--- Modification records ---
□ □ □ □

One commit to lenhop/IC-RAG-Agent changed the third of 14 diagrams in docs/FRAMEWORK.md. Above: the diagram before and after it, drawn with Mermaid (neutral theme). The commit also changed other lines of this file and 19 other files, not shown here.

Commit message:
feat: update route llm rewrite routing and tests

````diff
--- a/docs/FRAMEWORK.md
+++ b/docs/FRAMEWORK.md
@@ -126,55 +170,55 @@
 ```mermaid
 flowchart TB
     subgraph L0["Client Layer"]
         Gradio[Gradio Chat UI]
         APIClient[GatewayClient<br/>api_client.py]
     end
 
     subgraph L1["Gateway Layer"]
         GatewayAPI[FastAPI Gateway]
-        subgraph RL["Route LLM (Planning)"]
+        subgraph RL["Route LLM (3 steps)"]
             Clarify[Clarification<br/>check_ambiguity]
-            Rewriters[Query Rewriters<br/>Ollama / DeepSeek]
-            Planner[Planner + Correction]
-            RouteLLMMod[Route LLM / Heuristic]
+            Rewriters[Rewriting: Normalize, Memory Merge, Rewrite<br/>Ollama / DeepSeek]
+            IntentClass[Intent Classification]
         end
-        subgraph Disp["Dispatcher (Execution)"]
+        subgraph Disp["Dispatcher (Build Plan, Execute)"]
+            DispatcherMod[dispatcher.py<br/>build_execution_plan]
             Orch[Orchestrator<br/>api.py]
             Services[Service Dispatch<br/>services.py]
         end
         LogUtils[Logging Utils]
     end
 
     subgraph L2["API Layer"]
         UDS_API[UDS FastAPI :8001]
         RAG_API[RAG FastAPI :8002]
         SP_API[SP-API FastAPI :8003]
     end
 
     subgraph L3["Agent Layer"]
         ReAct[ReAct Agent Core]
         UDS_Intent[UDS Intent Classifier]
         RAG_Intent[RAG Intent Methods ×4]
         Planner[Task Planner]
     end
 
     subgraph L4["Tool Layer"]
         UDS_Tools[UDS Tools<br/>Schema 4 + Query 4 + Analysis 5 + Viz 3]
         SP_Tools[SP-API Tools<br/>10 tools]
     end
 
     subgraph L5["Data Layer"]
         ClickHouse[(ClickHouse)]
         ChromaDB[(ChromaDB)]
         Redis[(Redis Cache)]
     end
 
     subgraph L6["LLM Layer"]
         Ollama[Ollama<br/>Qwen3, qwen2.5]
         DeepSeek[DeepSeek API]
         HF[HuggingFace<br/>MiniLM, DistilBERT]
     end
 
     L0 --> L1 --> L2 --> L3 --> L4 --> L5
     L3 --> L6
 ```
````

□ □ □ □

--- PROBLEM TO WORK ON ---
Where a line above holds the string "Layer", copy that line.

--- ANSWER SECTION ---
     subgraph L0["Client Layer"]
     subgraph L1["Gateway Layer"]
     subgraph L2["API Layer"]
     subgraph L3["Agent Layer"]
     subgraph L4["Tool Layer"]
     subgraph L5["Data Layer"]
     subgraph L6["LLM Layer"]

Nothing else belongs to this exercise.